Patsy, if you want a trip into a reeeaaally surrealistic world of online advertising by Big Petro, check out the BP “” one. Unbelievably weird. Babies driving cars (no explanation why). Cleaning people who are called “The Beeps.” (?) And most bizarre of all, a game you can play in which you are — not the customer — but the employee at a BP convenience store. Your task is to fill the tanks of impatient customers’ cars while simultaneously fetching food/drink items from the store and bringing them out to the crankily waiting clientele. If you don’t satisfy all your customers, you lose, and the message is: “I’m sure you can do better next time.” WTF?? If only BP actually did put gas in cars for people. Hah! Maybe 50 years ago?

Anyway, here it is! (Hope the link works.)


Patsy – I never liked the bitch.

KQµårk 死神

I fought with API who threatened to say some claims in a Patent I wrote were slanderous because I called out the mutagenic nature of estrogen mimickers in many surfactants. Before that I fought them to reduce the levels of dioxin in their mineral oils used in some of our products. They are a nasty bunch believe me.


I’ve called out the mutagenic nature of estrogen mimickers in many surfactants in a bar once or twice, after one too many beers, and believe you me, it got nasty!

KQµårk 死神

So I guess you never read “Our Stolen Future”.


No, I should. Forgive me for the levity; I’m just so impressed by the science-speak!

KQµårk 死神

Oh just wait until you see BP’s ad campaign after the spill is finally stopped whenever that will be. I remember Exxon’s ad blitz after the Valdez spill.

The most recent example is Toyota’s spin machine that uses gullible Americans to advertise for them.

It’s amazing to me that one subject never comes up when we talk about oil. Not even counting the power fossil fuels create, oil based products account for about 90% of the products we use one way or another. Almost all plastics come from oil and paints, detergents, dyes, pharmaceuticals, etc. Right now I’m typing on computer keys made of oil. I’m much more concerned what will happen to all the oil based products when we burn up the oil supply.

I just believe you can’t understand our addiction to oil until you realize we all are part of that addiction.


Yeah, sigh, we are. I used to walk to work, then my office had to move for downsizing and money saving. It’s “only” 7.9 miles each way, but there is NO feasible public transit option, so I drive. I drive as little as possible – drive from Sacramento to El Cerrito then take BART into the city. Take Amtrak when I can (but I can’t be coming home very late or I hang all night at the Amtrak station). I do what I can, but unlike my growing up days outside of Chicago, there is NOT good public transit in CA. If you’re on a line, you’re affluent OR dirt poor but the line goes nowhere you need. I drive an old (2000 Saturn) car that gets 39-41 on the open road, 34 around the city, so I hang onto it since I’ll not top that again without expending megabucks. I do what I can there, too.

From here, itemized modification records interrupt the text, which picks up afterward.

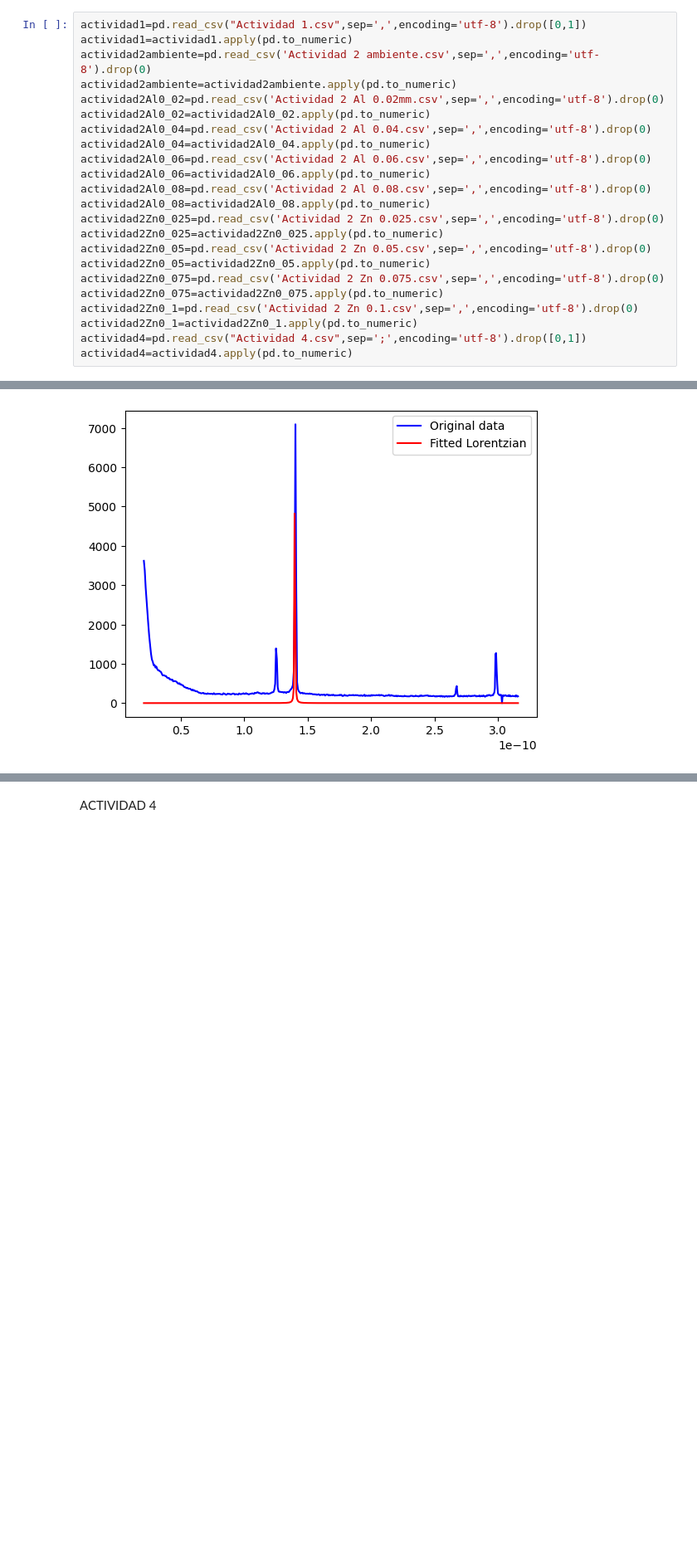
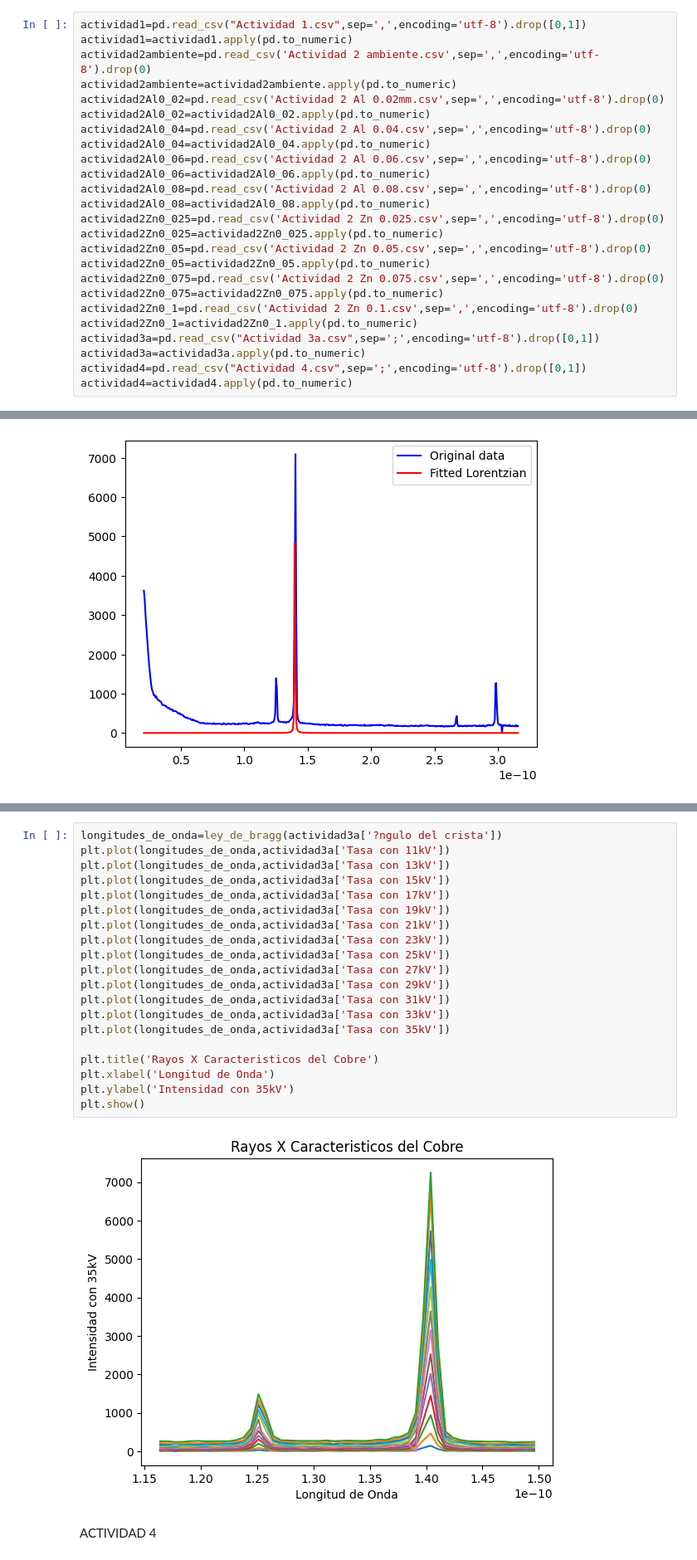
Before and after one commit to LabIntermedio/COD-INTERMEDIO, a Jupyter notebook: Rayos X/Rayos X.ipynb, the cells around one changed output, grey strips where cells are left out. Shown at 83% size. Cells and saved outputs as stored; diff of their text form; blank space fills up the shorter version.

```diff
--- a/Rayos X/Rayos X.ipynb
+++ b/Rayos X/Rayos X.ipynb
@@ -30,6 +30,8 @@ actividad2Zn0_075=pd.read_csv('Actividad 2 Zn 0.075.csv',sep=',',encoding='utf-8
 actividad2Zn0_075=actividad2Zn0_075.apply(pd.to_numeric)
 actividad2Zn0_1=pd.read_csv('Actividad 2 Zn 0.1.csv',sep=',',encoding='utf-8').drop(0)
 actividad2Zn0_1=actividad2Zn0_1.apply(pd.to_numeric)
+actividad3a=pd.read_csv("Actividad 3a.csv",sep=';',encoding='utf-8').drop([0,1])
+actividad3a=actividad3a.apply(pd.to_numeric)
 actividad4=pd.read_csv("Actividad 4.csv",sep=';',encoding='utf-8').drop([0,1])
 actividad4=actividad4.apply(pd.to_numeric)
 # %% [markdown]
@@ -87,3 +91,25 @@ plt.show()
+# %%
+longitudes_de_onda=ley_de_bragg(actividad3a['?ngulo del crista'])
+plt.plot(longitudes_de_onda,actividad3a['Tasa con 11kV'])
+plt.plot(longitudes_de_onda,actividad3a['Tasa con 13kV'])
+plt.plot(longitudes_de_onda,actividad3a['Tasa con 15kV'])
+plt.plot(longitudes_de_onda,actividad3a['Tasa con 17kV'])
+plt.plot(longitudes_de_onda,actividad3a['Tasa con 19kV'])
+plt.plot(longitudes_de_onda,actividad3a['Tasa con 21kV'])
+plt.plot(longitudes_de_onda,actividad3a['Tasa con 23kV'])
+plt.plot(longitudes_de_onda,actividad3a['Tasa con 25kV'])
+plt.plot(longitudes_de_onda,actividad3a['Tasa con 27kV'])
+plt.plot(longitudes_de_onda,actividad3a['Tasa con 29kV'])
+plt.plot(longitudes_de_onda,actividad3a['Tasa con 31kV'])
+plt.plot(longitudes_de_onda,actividad3a['Tasa con 33kV'])
+plt.plot(longitudes_de_onda,actividad3a['Tasa con 35kV'])
+
+plt.title('Rayos X Caracteristicos del Cobre')
+plt.xlabel('Longitud de Onda')
+plt.ylabel('Intensidad con 35kV')
+plt.show()
+# %% [output]
+[figure, added]
 # %% [markdown]
 ACTIVIDAD 4
 # %%
```
Also changed, not shown: parts of 1 cell of this notebook, 2 other files.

Who Framed Roger Rabbit told the true story about the oil companies and auto companies that trashed LA’s Red Line and put people in cars.

Electric cars are NOT the answer not just because of the short range but because every one means more electrical generation – coal, oil, nukes. Nope – solar, natural gas, biodiesel – but not something that ties you to the grid.

I hate that lady. She is SUCH a liar! Worst of all, she believes what she’s saying. And makes US feel OK about what we’re doing.